*Task:* Repeat the records below exactly.

[Stored entries]
####################

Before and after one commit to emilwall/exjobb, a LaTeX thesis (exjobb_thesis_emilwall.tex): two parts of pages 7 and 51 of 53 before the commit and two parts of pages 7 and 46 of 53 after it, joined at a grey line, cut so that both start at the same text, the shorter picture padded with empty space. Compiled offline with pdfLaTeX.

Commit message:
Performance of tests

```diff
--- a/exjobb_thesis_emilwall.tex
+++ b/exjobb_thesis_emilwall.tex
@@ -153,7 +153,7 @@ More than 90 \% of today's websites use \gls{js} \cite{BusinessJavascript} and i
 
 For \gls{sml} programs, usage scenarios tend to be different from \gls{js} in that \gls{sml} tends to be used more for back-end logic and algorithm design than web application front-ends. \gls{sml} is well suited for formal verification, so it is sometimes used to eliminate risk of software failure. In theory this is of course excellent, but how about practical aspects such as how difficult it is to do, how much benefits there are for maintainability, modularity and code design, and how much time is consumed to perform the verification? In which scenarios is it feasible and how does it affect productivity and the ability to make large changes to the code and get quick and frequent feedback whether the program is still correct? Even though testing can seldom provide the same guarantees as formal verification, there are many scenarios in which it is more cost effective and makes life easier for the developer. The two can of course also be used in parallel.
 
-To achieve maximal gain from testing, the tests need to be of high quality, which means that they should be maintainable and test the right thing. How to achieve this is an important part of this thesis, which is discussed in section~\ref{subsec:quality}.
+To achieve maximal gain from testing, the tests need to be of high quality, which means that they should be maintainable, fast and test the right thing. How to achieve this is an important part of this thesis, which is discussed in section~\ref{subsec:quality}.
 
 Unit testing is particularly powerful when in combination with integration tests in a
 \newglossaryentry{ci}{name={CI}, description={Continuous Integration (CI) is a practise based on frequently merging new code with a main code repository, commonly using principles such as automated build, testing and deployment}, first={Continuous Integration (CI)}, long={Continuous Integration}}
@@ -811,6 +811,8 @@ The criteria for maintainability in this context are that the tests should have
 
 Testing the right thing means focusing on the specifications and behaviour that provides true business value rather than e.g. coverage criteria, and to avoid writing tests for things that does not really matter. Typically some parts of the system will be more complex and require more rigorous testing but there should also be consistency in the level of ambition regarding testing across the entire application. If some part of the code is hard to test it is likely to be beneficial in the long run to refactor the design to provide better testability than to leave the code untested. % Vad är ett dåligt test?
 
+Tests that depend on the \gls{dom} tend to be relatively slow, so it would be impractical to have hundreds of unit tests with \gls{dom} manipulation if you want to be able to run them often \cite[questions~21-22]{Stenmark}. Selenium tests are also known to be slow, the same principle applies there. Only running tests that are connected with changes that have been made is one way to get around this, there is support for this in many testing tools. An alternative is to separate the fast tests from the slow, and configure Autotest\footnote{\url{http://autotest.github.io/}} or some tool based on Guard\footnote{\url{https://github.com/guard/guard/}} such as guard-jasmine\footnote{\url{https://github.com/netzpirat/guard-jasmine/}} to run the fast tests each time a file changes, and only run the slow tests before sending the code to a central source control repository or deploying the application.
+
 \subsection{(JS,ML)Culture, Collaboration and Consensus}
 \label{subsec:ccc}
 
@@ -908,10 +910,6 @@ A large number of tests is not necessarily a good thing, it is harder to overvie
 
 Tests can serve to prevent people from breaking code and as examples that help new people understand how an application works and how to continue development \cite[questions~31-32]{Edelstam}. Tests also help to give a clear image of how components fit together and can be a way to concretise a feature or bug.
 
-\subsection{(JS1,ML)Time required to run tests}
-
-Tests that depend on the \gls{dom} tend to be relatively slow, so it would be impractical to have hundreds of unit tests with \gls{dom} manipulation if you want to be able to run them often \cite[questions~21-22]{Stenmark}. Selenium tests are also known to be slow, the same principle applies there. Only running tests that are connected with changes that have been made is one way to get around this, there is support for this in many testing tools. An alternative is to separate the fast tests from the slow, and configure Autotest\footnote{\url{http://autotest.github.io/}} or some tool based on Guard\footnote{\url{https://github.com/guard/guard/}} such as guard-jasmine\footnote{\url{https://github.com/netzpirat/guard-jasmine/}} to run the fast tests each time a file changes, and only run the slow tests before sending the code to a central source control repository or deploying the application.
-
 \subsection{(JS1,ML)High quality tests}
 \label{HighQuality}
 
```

####################

*Exercise result:*
Before and after one commit to emilwall/exjobb, a LaTeX thesis (exjobb_thesis_emilwall.tex): two parts of pages 7 and 51 of 53 before the commit and two parts of pages 7 and 46 of 53 after it, joined at a grey line, cut so that both start at the same text, the shorter picture padded with empty space. Compiled offline with pdfLaTeX.

Commit message:
Performance of tests

```diff
--- a/exjobb_thesis_emilwall.tex
+++ b/exjobb_thesis_emilwall.tex
@@ -153,7 +153,7 @@ More than 90 \% of today's websites use \gls{js} \cite{BusinessJavascript} and i
 
 For \gls{sml} programs, usage scenarios tend to be different from \gls{js} in that \gls{sml} tends to be used more for back-end logic and algorithm design than web application front-ends. \gls{sml} is well suited for formal verification, so it is sometimes used to eliminate risk of software failure. In theory this is of course excellent, but how about practical aspects such as how difficult it is to do, how much benefits there are for maintainability, modularity and code design, and how much time is consumed to perform the verification? In which scenarios is it feasible and how does it affect productivity and the ability to make large changes to the code and get quick and frequent feedback whether the program is still correct? Even though testing can seldom provide the same guarantees as formal verification, there are many scenarios in which it is more cost effective and makes life easier for the developer. The two can of course also be used in parallel.
 
-To achieve maximal gain from testing, the tests need to be of high quality, which means that they should be maintainable and test the right thing. How to achieve this is an important part of this thesis, which is discussed in section~\ref{subsec:quality}.
+To achieve maximal gain from testing, the tests need to be of high quality, which means that they should be maintainable, fast and test the right thing. How to achieve this is an important part of this thesis, which is discussed in section~\ref{subsec:quality}.
 
 Unit testing is particularly powerful when in combination with integration tests in a
 \newglossaryentry{ci}{name={CI}, description={Continuous Integration (CI) is a practise based on frequently merging new code with a main code repository, commonly using principles such as automated build, testing and deployment}, first={Continuous Integration (CI)}, long={Continuous Integration}}
@@ -811,6 +811,8 @@ The criteria for maintainability in this context are that the tests should have
 
 Testing the right thing means focusing on the specifications and behaviour that provides true business value rather than e.g. coverage criteria, and to avoid writing tests for things that does not really matter. Typically some parts of the system will be more complex and require more rigorous testing but there should also be consistency in the level of ambition regarding testing across the entire application. If some part of the code is hard to test it is likely to be beneficial in the long run to refactor the design to provide better testability than to leave the code untested. % Vad är ett dåligt test?
 
+Tests that depend on the \gls{dom} tend to be relatively slow, so it would be impractical to have hundreds of unit tests with \gls{dom} manipulation if you want to be able to run them often \cite[questions~21-22]{Stenmark}. Selenium tests are also known to be slow, the same principle applies there. Only running tests that are connected with changes that have been made is one way to get around this, there is support for this in many testing tools. An alternative is to separate the fast tests from the slow, and configure Autotest\footnote{\url{http://autotest.github.io/}} or some tool based on Guard\footnote{\url{https://github.com/guard/guard/}} such as guard-jasmine\footnote{\url{https://github.com/netzpirat/guard-jasmine/}} to run the fast tests each time a file changes, and only run the slow tests before sending the code to a central source control repository or deploying the application.
+
 \subsection{(JS,ML)Culture, Collaboration and Consensus}
 \label{subsec:ccc}
 
@@ -908,10 +910,6 @@ A large number of tests is not necessarily a good thing, it is harder to overvie
 
 Tests can serve to prevent people from breaking code and as examples that help new people understand how an application works and how to continue development \cite[questions~31-32]{Edelstam}. Tests also help to give a clear image of how components fit together and can be a way to concretise a feature or bug.
 
-\subsection{(JS1,ML)Time required to run tests}
-
-Tests that depend on the \gls{dom} tend to be relatively slow, so it would be impractical to have hundreds of unit tests with \gls{dom} manipulation if you want to be able to run them often \cite[questions~21-22]{Stenmark}. Selenium tests are also known to be slow, the same principle applies there. Only running tests that are connected with changes that have been made is one way to get around this, there is support for this in many testing tools. An alternative is to separate the fast tests from the slow, and configure Autotest\footnote{\url{http://autotest.github.io/}} or some tool based on Guard\footnote{\url{https://github.com/guard/guard/}} such as guard-jasmine\footnote{\url{https://github.com/netzpirat/guard-jasmine/}} to run the fast tests each time a file changes, and only run the slow tests before sending the code to a central source control repository or deploying the application.
-
 \subsection{(JS1,ML)High quality tests}
 \label{HighQuality}
 
```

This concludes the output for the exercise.